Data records
-*-

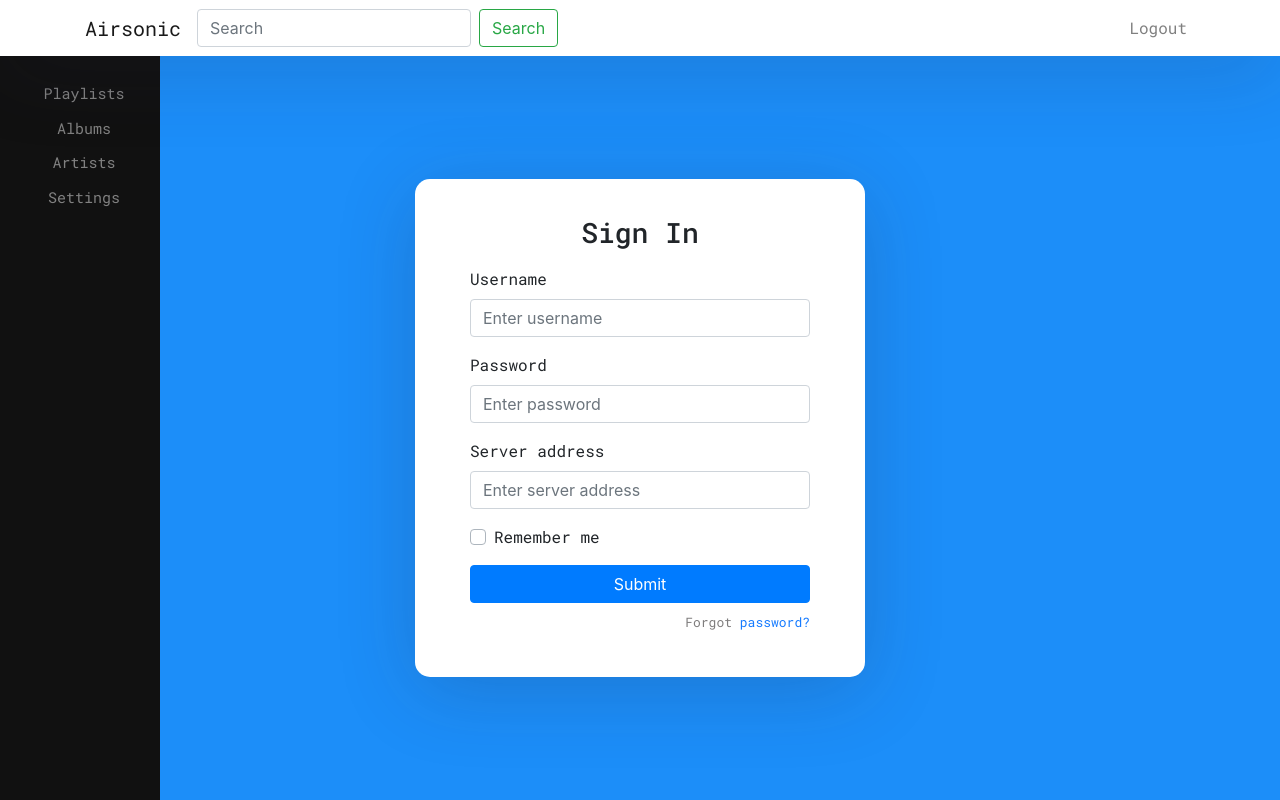
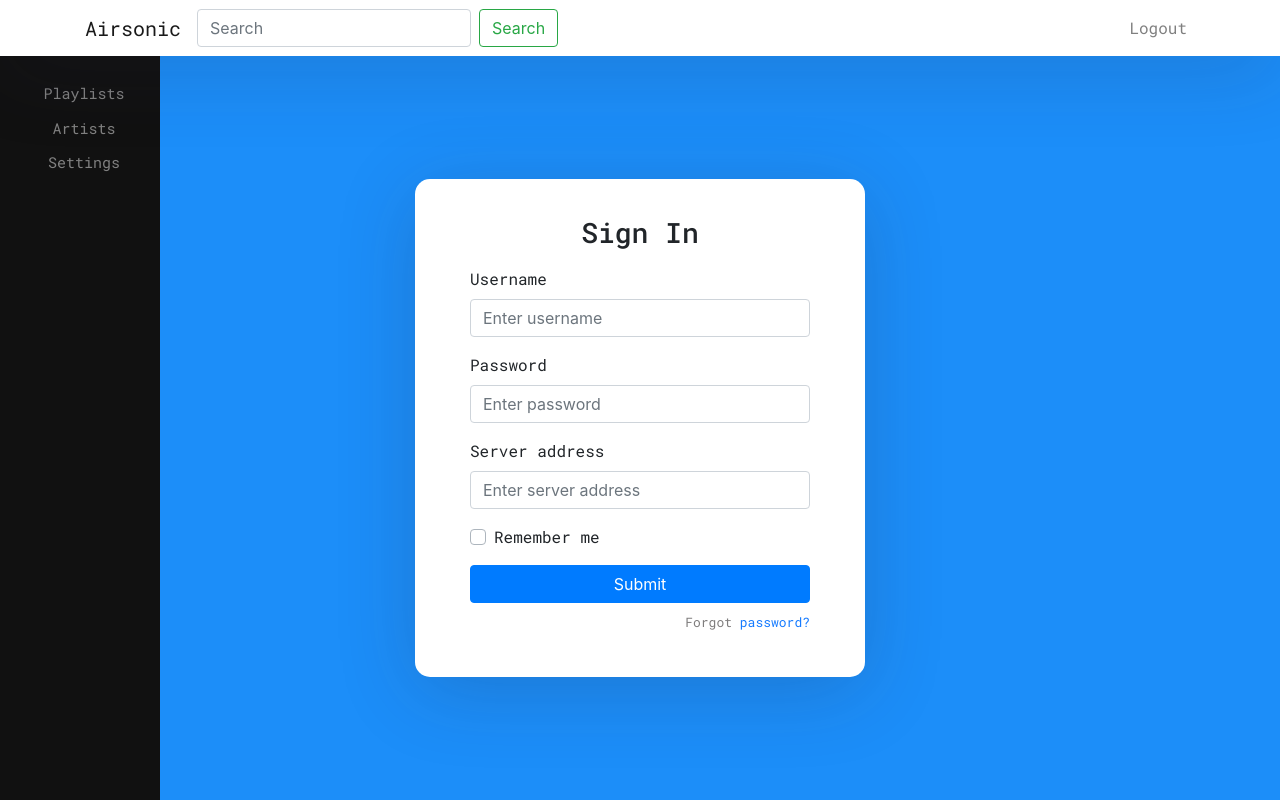
Before and after one commit to phil-hudson/airsonic-react, a React (Create React App) app: page / in a window 1280 px wide. Built offline with nearby package versions, Linux system fonts and the light colour scheme.

Commit message:
remove albums from side bar

```diff
--- a/src/components/pages/sidenav.component.js
+++ b/src/components/pages/sidenav.component.js
@@ -28,7 +28,6 @@ const sideNavLinkStyle = {
         <div style={sideNavStyle}>
             <div style={{paddingTop: '56px'}}/>
             <Link style={sideNavLinkStyle} to="/playlists">Playlists</Link>
-            <a style={sideNavLinkStyle} href="#">Albums</a>
             <Link style={sideNavLinkStyle} to="/artists">Artists</Link>
             <a style={sideNavLinkStyle} href="#">Settings</a>
         </div>
```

-*-

All lines in the preceding records that hold the word "sideNavLinkStyle" need to be copied.

@@ -28,7 +28,6 @@ const sideNavLinkStyle = {
             <Link style={sideNavLinkStyle} to="/playlists">Playlists</Link>
-            <a style={sideNavLinkStyle} href="#">Albums</a>
             <Link style={sideNavLinkStyle} to="/artists">Artists</Link>
             <a style={sideNavLinkStyle} href="#">Settings</a>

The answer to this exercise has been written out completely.